While pursuing in-house news production may seem an unlikely foray, Meta and Alphabet’s potential move into this space through AI represents a significant shift that could reshape the media landscape. The economic incentives of stabilizing revenue streams through premium content offerings are immense. By vertically integrating the full news value chain with cutting-edge AI capabilities, these tech giants could unlock sustainable growth and profitability that has eluded the legacy media industry.

However, this transition is not without challenges. Maintaining high journalistic standards to build trust and credibility is crucial. Any perceived failure in journalistic integrity could exacerbate public and regulatory concerns, potentially leading to further antitrust scrutiny and reputational damage. Additionally, the move into news production could be seen as stifling competition in the media space, attracting additional regulatory hurdles and potentially hampering growth prospects in emerging markets with surging media consumption.

Ultimately, the success of this endeavor hinges on striking a delicate balance between technological innovation, responsible content dissemination, and upholding the principles of a free and transparent press. Meta and Alphabet have the potential to revolutionize the news industry, offering personalized and engaging content on an unprecedented scale. This challenge will shape the future of news and media in the digital age, positioning these tech giants at the forefront of a new era in information dissemination.

For founders and business leaders, the implications of Meta and Alphabet’s likely moves are profound. As we witness these tech giants leveraging AI to enter new domains, it’s a reminder that innovation and disruption are constant forces in the business landscape. Founders must stay vigilant and adaptable, understanding that the convergence of AI and media will influence consumer behavior, regulatory environments, and competitive dynamics.

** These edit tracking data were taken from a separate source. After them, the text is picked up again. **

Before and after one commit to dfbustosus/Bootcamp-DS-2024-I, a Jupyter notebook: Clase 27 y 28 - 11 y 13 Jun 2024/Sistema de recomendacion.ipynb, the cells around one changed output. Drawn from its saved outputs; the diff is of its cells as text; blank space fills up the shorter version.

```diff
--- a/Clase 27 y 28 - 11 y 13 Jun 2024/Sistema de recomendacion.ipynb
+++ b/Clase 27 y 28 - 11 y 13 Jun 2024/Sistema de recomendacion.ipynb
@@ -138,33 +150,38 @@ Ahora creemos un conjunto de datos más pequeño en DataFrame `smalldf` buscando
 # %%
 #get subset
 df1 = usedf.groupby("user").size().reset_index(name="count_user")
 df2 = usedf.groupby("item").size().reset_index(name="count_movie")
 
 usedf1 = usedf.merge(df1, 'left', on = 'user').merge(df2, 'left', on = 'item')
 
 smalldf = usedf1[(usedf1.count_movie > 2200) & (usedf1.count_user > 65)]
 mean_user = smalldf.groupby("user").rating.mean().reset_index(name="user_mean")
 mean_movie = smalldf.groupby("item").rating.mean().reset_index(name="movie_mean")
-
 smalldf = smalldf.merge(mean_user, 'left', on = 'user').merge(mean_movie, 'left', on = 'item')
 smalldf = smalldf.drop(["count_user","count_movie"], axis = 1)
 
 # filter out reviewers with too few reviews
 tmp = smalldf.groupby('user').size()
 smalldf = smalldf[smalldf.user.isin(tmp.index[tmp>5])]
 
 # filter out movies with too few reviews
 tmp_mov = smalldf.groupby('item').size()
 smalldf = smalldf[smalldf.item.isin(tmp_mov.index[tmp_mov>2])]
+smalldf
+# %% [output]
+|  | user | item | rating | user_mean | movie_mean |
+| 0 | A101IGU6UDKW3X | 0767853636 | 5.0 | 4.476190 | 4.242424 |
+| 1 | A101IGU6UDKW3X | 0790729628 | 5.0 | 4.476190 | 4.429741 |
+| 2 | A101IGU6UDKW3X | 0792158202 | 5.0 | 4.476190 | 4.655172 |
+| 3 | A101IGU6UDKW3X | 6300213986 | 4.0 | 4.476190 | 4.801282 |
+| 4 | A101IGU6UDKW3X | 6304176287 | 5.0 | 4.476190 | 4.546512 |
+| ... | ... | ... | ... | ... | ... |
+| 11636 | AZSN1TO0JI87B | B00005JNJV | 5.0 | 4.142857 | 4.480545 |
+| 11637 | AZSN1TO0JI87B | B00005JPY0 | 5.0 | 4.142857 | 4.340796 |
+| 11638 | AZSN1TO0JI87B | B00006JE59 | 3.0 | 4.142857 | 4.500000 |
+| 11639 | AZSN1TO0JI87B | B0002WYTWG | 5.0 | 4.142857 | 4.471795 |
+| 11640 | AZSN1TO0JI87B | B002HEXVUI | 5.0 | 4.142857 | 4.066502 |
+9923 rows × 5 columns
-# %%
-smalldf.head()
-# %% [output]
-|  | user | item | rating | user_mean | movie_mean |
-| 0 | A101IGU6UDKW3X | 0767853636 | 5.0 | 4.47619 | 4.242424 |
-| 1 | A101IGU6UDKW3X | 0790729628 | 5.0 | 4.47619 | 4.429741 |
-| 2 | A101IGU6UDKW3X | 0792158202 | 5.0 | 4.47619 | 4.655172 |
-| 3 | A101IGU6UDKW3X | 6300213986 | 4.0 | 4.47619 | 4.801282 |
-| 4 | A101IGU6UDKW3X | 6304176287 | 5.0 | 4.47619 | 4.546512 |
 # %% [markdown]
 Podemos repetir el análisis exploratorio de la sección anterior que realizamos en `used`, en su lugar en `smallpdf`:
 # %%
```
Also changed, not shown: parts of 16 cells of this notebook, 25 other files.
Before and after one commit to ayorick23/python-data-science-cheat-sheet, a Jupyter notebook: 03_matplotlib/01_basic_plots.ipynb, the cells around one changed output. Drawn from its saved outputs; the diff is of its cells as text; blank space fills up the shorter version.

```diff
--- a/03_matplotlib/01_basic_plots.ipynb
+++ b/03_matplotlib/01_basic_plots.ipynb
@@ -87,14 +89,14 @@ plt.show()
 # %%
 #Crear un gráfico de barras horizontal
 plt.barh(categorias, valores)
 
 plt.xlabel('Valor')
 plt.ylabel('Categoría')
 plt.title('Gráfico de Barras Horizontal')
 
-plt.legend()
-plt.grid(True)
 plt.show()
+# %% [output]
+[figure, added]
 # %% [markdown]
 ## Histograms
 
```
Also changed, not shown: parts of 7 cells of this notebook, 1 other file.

Originally published at on May 27, 2024.



Venkatarangan Thirumalai

A Founder Catalyst and a Microsoft Regional Director (Honorary).